ACTIVITY -> Copy nothing but the lines below running from the line containing "Before and after one commit to DarshanDinni/learn_pytorch, a" through the line containing "Also changed, not shown: parts of 15", both end lines included.

TASK MATERIAL ->
──────────
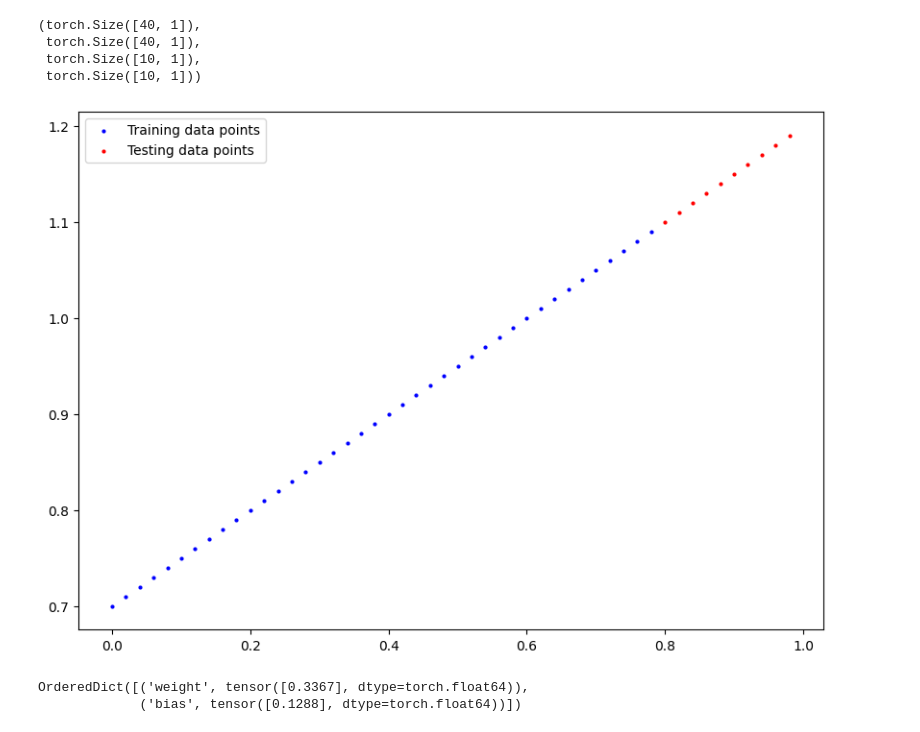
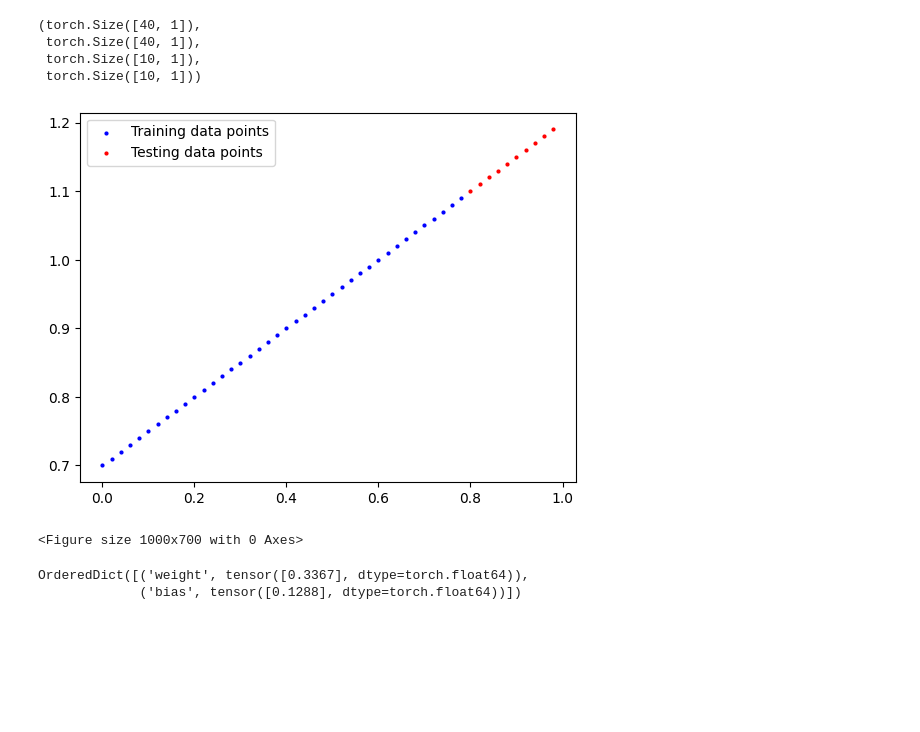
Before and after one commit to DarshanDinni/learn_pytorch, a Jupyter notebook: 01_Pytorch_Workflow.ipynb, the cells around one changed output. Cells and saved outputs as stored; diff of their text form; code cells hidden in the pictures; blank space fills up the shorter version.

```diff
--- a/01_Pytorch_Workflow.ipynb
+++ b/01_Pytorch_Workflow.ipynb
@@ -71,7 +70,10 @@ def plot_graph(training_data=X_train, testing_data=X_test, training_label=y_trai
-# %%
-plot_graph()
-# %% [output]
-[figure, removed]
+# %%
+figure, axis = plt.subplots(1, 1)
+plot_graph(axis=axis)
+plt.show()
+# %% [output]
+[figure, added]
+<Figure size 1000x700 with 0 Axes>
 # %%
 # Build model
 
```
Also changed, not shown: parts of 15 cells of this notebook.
──────────
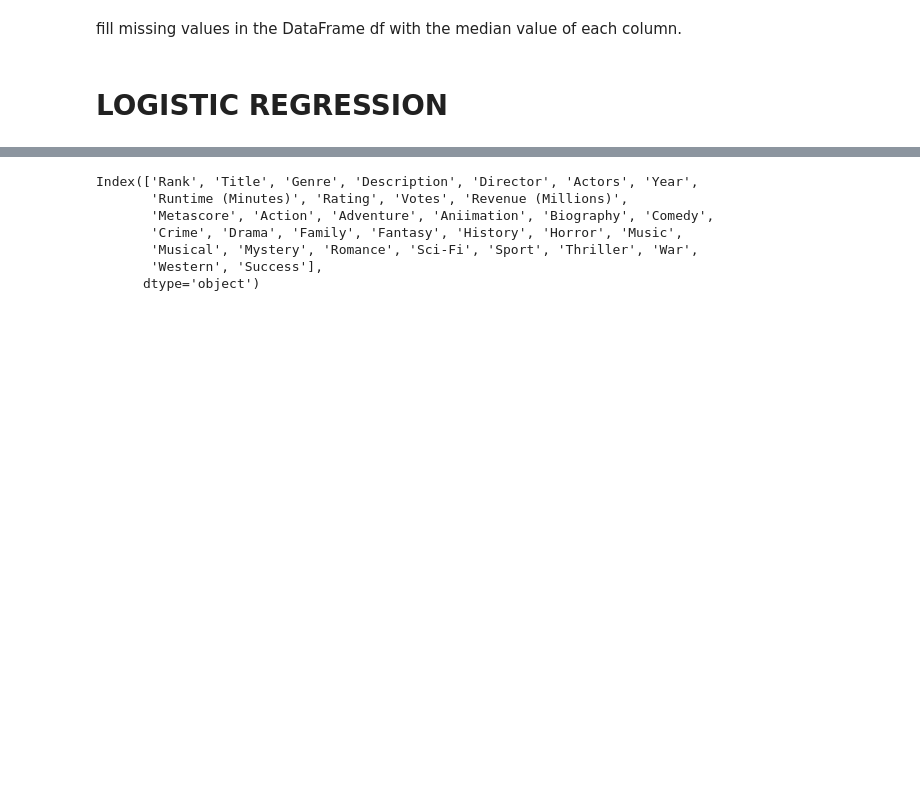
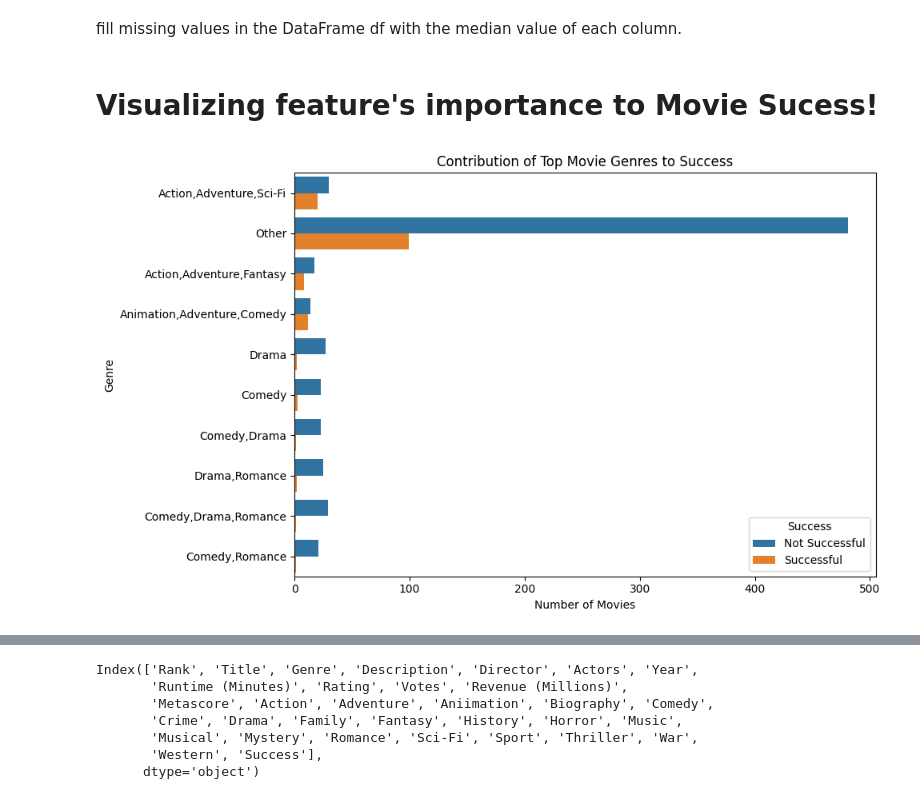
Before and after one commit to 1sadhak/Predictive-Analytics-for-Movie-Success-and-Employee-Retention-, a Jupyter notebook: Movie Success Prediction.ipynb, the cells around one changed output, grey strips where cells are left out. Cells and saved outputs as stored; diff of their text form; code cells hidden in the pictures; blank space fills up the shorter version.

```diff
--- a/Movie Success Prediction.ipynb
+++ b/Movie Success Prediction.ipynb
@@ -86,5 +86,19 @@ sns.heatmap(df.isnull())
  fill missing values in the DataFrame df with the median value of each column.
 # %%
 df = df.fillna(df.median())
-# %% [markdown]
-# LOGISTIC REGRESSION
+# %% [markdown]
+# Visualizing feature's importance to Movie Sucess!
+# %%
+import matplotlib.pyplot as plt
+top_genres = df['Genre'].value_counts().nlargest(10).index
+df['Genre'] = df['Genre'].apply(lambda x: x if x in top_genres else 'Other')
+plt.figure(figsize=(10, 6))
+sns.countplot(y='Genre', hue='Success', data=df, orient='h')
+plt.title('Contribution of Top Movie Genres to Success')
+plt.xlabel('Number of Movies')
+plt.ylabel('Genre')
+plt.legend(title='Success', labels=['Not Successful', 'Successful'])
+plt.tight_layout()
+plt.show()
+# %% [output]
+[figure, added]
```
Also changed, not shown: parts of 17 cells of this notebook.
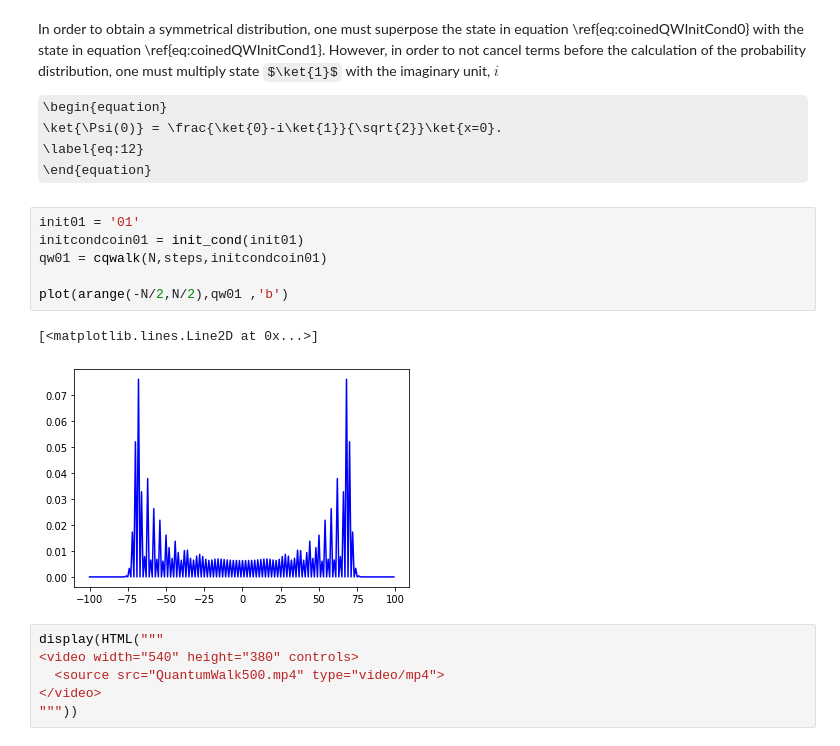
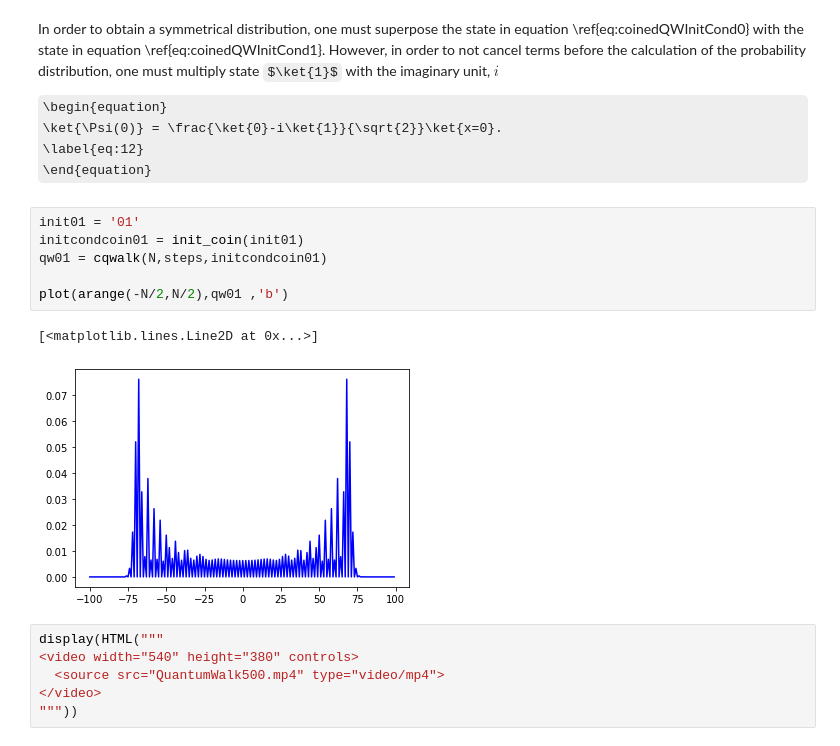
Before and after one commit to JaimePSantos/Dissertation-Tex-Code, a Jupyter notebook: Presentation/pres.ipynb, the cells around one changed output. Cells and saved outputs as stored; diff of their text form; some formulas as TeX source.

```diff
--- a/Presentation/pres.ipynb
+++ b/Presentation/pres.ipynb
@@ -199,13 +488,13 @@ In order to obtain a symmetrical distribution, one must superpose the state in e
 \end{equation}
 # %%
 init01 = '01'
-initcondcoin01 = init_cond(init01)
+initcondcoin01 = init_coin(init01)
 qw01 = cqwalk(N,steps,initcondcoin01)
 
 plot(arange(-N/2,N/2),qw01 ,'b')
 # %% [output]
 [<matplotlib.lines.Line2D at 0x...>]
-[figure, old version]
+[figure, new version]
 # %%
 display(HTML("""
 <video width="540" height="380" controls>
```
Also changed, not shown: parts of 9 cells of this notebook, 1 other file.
──────────
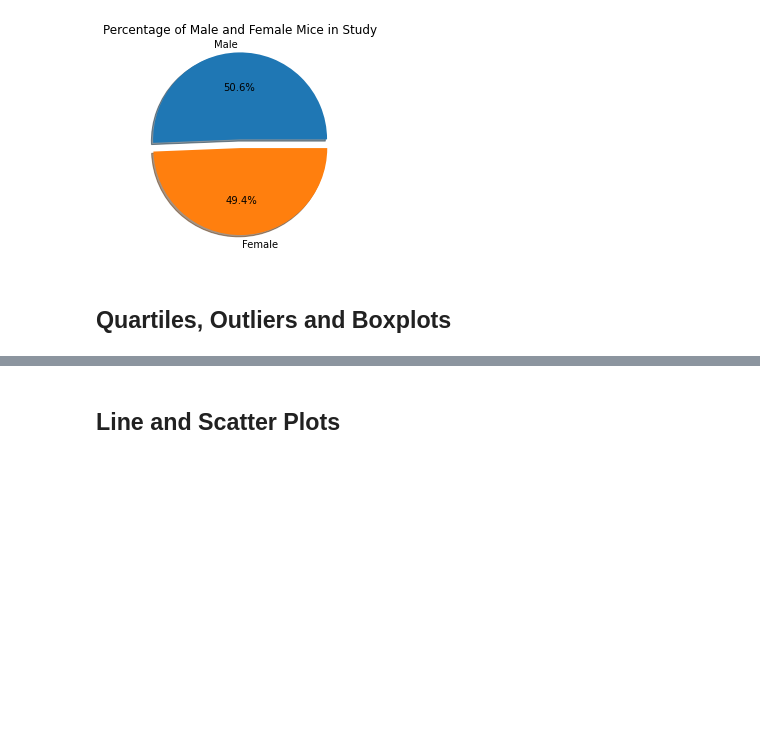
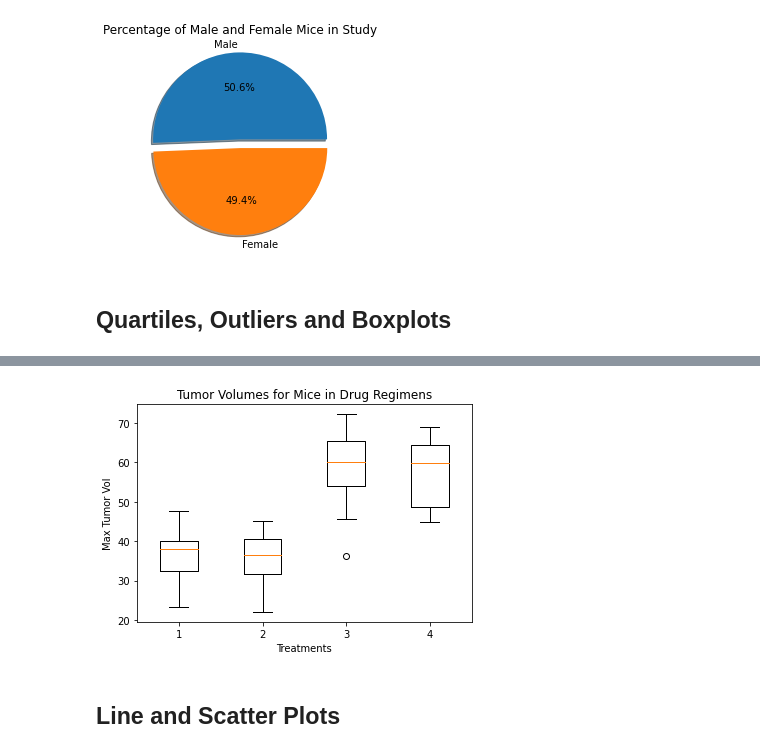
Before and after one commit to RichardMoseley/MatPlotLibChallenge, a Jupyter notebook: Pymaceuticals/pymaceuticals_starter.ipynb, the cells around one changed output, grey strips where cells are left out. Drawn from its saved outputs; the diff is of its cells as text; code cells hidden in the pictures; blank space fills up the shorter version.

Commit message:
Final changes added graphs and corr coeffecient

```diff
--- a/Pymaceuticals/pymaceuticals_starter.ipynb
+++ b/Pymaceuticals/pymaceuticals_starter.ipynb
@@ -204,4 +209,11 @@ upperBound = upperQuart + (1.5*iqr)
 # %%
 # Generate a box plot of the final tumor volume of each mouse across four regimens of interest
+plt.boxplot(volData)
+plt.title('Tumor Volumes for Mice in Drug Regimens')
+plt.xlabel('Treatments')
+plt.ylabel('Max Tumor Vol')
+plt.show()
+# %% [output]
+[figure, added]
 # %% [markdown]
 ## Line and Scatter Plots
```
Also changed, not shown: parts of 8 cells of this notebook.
──────────
ANSWER ->
Before and after one commit to DarshanDinni/learn_pytorch, a Jupyter notebook: 01_Pytorch_Workflow.ipynb, the cells around one changed output. Cells and saved outputs as stored; diff of their text form; code cells hidden in the pictures; blank space fills up the shorter version.

```diff
--- a/01_Pytorch_Workflow.ipynb
+++ b/01_Pytorch_Workflow.ipynb
@@ -71,7 +70,10 @@ def plot_graph(training_data=X_train, testing_data=X_test, training_label=y_trai
-# %%
-plot_graph()
-# %% [output]
-[figure, removed]
+# %%
+figure, axis = plt.subplots(1, 1)
+plot_graph(axis=axis)
+plt.show()
+# %% [output]
+[figure, added]
+<Figure size 1000x700 with 0 Axes>
 # %%
 # Build model
 
```
Also changed, not shown: parts of 15 cells of this notebook.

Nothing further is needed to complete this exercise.